Work required
Pick each line containing the word "code" out of the data below.

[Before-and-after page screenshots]

════════════════

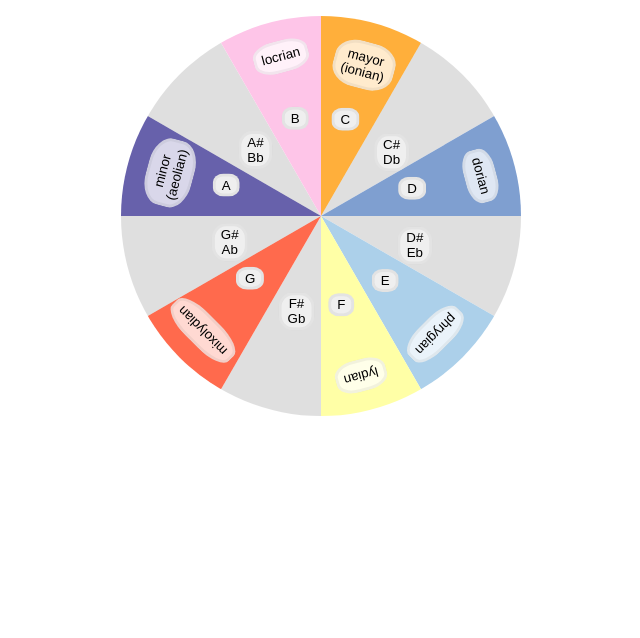
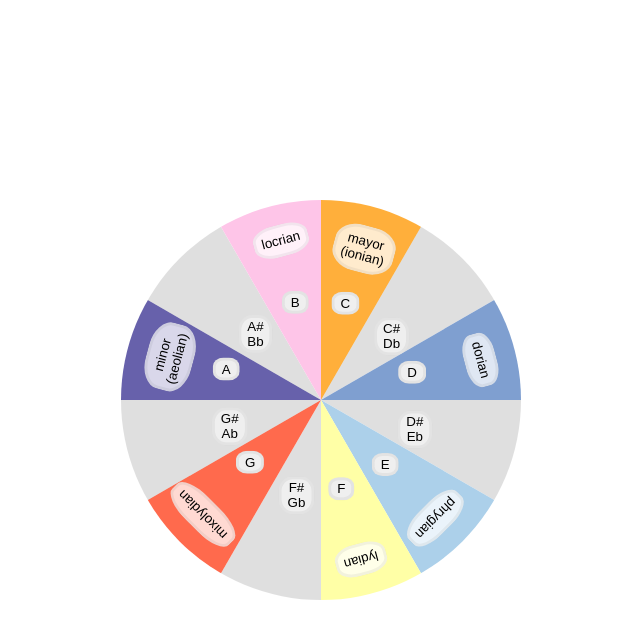
Before and after one commit to istng/music-theory-web, a React (Create React App) app: page / in a window 1280 px wide. Shown: the top 638 px of the page, without its empty margins (319-959 px from the left). Built offline with nearby package versions, Linux system fonts and the light colour scheme.

Commit message:
center circle to middle of the page

```diff
--- a/src/index.scss
+++ b/src/index.scss
@@ -7,6 +7,13 @@ body {
   -moz-osx-font-smoothing: grayscale;
 }
 
+html {
+  height: 100%;
+  display: flex;
+  align-items: center;
+  justify-content: center;
+}
+
 code {
   font-family: source-code-pro, Menlo, Monaco, Consolas, 'Courier New',
     monospace;
```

════════════════

The answer
 code {
   font-family: source-code-pro, Menlo, Monaco, Consolas, 'Courier New',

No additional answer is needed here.